Exercise data >>
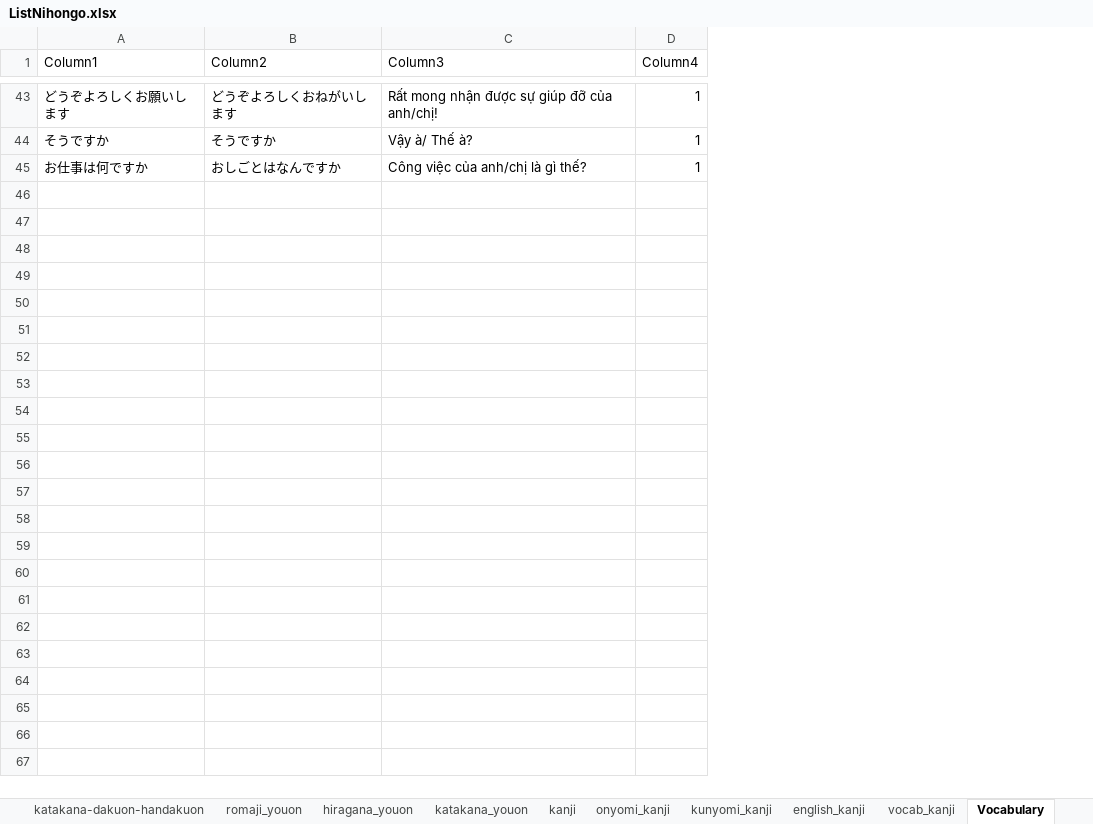
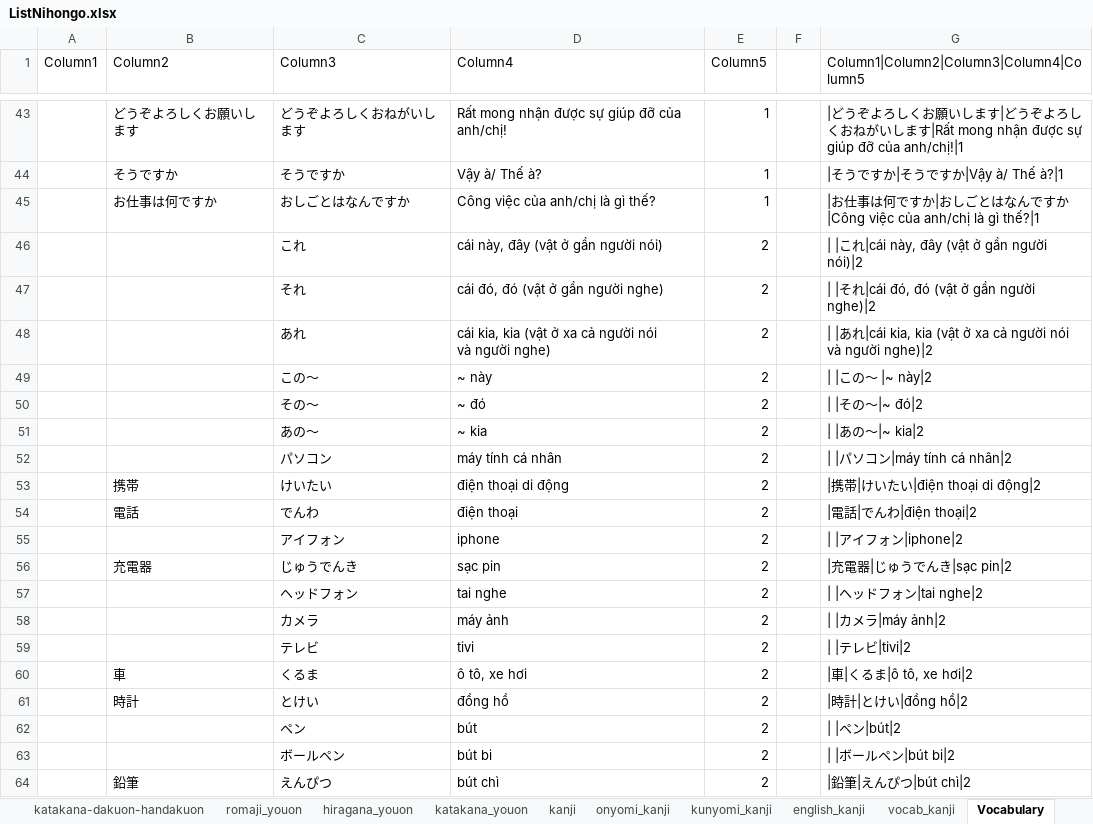
Before and after one commit to voleminh1896/nihongo-tools, an Excel workbook: data/ListNihongo.xlsx, sheet Vocabulary, drawn as a sheet; only a part is shown, gaps mark what is left out; values as stored, in another font and other column widths than the file's, no borders; table styles not drawn; addresses are those after the commit; ↵ is a line break in a cell; the diff covers the shown part only; the diff names each change by its address in the sheet, - before the commit and + after, or states it on an @@ line.

Commit message:
Update data

```diff
--- a/data/ListNihongo.xlsx (sheet Vocabulary)
+++ b/data/ListNihongo.xlsx (sheet Vocabulary)
+column A (Column1), empty
+column F, empty
+column G, row 1: Column1|Column2|Column3|Column4|Column5; rows 43-45: |どうぞよろしくお願いします|どうぞよろしくおねがいします|Rất mong nhận được sự giúp đỡ của anh/chị!|1 | |そうですか|そうですか|Vậy à/ Thế à?|1 | |お仕事は何ですか|おしごとはなんですか|Công việc của anh/chị là gì thế?|1
-B1: Column1
+B1: Column2
-C1: Column2
+C1: Column3
-D1: Column3
+D1: Column4
-E1: Column4
+E1: Column5
+row 46:  |  | これ | cái này, đây (vật ở gần người nói) | 2 |  | | |これ|cái này, đây (vật ở gần người nói)|2
+row 47:  |  | それ | cái đó, đó (vật ở gần người nghe) | 2 |  | | |それ|cái đó, đó (vật ở gần người nghe)|2
+row 48:  |  | あれ | cái kia, kia (vật ở xa cả người nói ↵ và người nghe) | 2 |  | | |あれ|cái kia, kia (vật ở xa cả người nói ↵ và người nghe)|2
+row 49:  |  | この～ | ~ này | 2 |  | | |この～ |~ này|2
+row 50:  |  | その～ | ~ đó | 2 |  | | |その～|~ đó|2
+row 51:  |  | あの～ | ~ kia | 2 |  | | |あの～|~ kia|2
+row 52:  |  | パソコン | máy tính cá nhân | 2 |  | | |パソコン|máy tính cá nhân|2
+row 53:  | 携帯 | けいたい | điện thoại di động | 2 |  | |携帯|けいたい|điện thoại di động|2
+row 54:  | 電話 | でんわ | điện thoại | 2 |  | |電話|でんわ|điện thoại|2
+row 55:  |  | アイフォン | iphone | 2 |  | | |アイフォン|iphone|2
+row 56:  | 充電器 | じゅうでんき | sạc pin | 2 |  | |充電器|じゅうでんき|sạc pin|2
+row 57:  |  | ヘッドフォン | tai nghe | 2 |  | | |ヘッドフォン|tai nghe|2
+row 58:  |  | カメラ | máy ảnh | 2 |  | | |カメラ|máy ảnh|2
+row 59:  |  | テレビ | tivi | 2 |  | | |テレビ|tivi|2
+row 60:  | 車 | くるま | ô tô, xe hơi | 2 |  | |車|くるま|ô tô, xe hơi|2
+row 61:  | 時計 | とけい | đồng hồ | 2 |  | |時計|とけい|đồng hồ|2
+row 62:  |  | ペン | bút | 2 |  | | |ペン|bút|2
+row 63:  |  | ボールペン | bút bi | 2 |  | | |ボールペン|bút bi|2
+row 64:  | 鉛筆 | えんぴつ | bút chì | 2 |  | |鉛筆|えんぴつ|bút chì|2
```
Also changed, not shown: 1136 added rows elsewhere in this sheet, 2 other files.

What to work on >> Nothing but the pictures should be left out when the listing is repeated exactly.

Output of the task >>
Before and after one commit to voleminh1896/nihongo-tools, an Excel workbook: data/ListNihongo.xlsx, sheet Vocabulary, drawn as a sheet; only a part is shown, gaps mark what is left out; values as stored, in another font and other column widths than the file's, no borders; table styles not drawn; addresses are those after the commit; ↵ is a line break in a cell; the diff covers the shown part only; the diff names each change by its address in the sheet, - before the commit and + after, or states it on an @@ line.

Commit message:
Update data

```diff
--- a/data/ListNihongo.xlsx (sheet Vocabulary)
+++ b/data/ListNihongo.xlsx (sheet Vocabulary)
+column A (Column1), empty
+column F, empty
+column G, row 1: Column1|Column2|Column3|Column4|Column5; rows 43-45: |どうぞよろしくお願いします|どうぞよろしくおねがいします|Rất mong nhận được sự giúp đỡ của anh/chị!|1 | |そうですか|そうですか|Vậy à/ Thế à?|1 | |お仕事は何ですか|おしごとはなんですか|Công việc của anh/chị là gì thế?|1
-B1: Column1
+B1: Column2
-C1: Column2
+C1: Column3
-D1: Column3
+D1: Column4
-E1: Column4
+E1: Column5
+row 46:  |  | これ | cái này, đây (vật ở gần người nói) | 2 |  | | |これ|cái này, đây (vật ở gần người nói)|2
+row 47:  |  | それ | cái đó, đó (vật ở gần người nghe) | 2 |  | | |それ|cái đó, đó (vật ở gần người nghe)|2
+row 48:  |  | あれ | cái kia, kia (vật ở xa cả người nói ↵ và người nghe) | 2 |  | | |あれ|cái kia, kia (vật ở xa cả người nói ↵ và người nghe)|2
+row 49:  |  | この～ | ~ này | 2 |  | | |この～ |~ này|2
+row 50:  |  | その～ | ~ đó | 2 |  | | |その～|~ đó|2
+row 51:  |  | あの～ | ~ kia | 2 |  | | |あの～|~ kia|2
+row 52:  |  | パソコン | máy tính cá nhân | 2 |  | | |パソコン|máy tính cá nhân|2
+row 53:  | 携帯 | けいたい | điện thoại di động | 2 |  | |携帯|けいたい|điện thoại di động|2
+row 54:  | 電話 | でんわ | điện thoại | 2 |  | |電話|でんわ|điện thoại|2
+row 55:  |  | アイフォン | iphone | 2 |  | | |アイフォン|iphone|2
+row 56:  | 充電器 | じゅうでんき | sạc pin | 2 |  | |充電器|じゅうでんき|sạc pin|2
+row 57:  |  | ヘッドフォン | tai nghe | 2 |  | | |ヘッドフォン|tai nghe|2
+row 58:  |  | カメラ | máy ảnh | 2 |  | | |カメラ|máy ảnh|2
+row 59:  |  | テレビ | tivi | 2 |  | | |テレビ|tivi|2
+row 60:  | 車 | くるま | ô tô, xe hơi | 2 |  | |車|くるま|ô tô, xe hơi|2
+row 61:  | 時計 | とけい | đồng hồ | 2 |  | |時計|とけい|đồng hồ|2
+row 62:  |  | ペン | bút | 2 |  | | |ペン|bút|2
+row 63:  |  | ボールペン | bút bi | 2 |  | | |ボールペン|bút bi|2
+row 64:  | 鉛筆 | えんぴつ | bút chì | 2 |  | |鉛筆|えんぴつ|bút chì|2
```
Also changed, not shown: 1136 added rows elsewhere in this sheet, 2 other files.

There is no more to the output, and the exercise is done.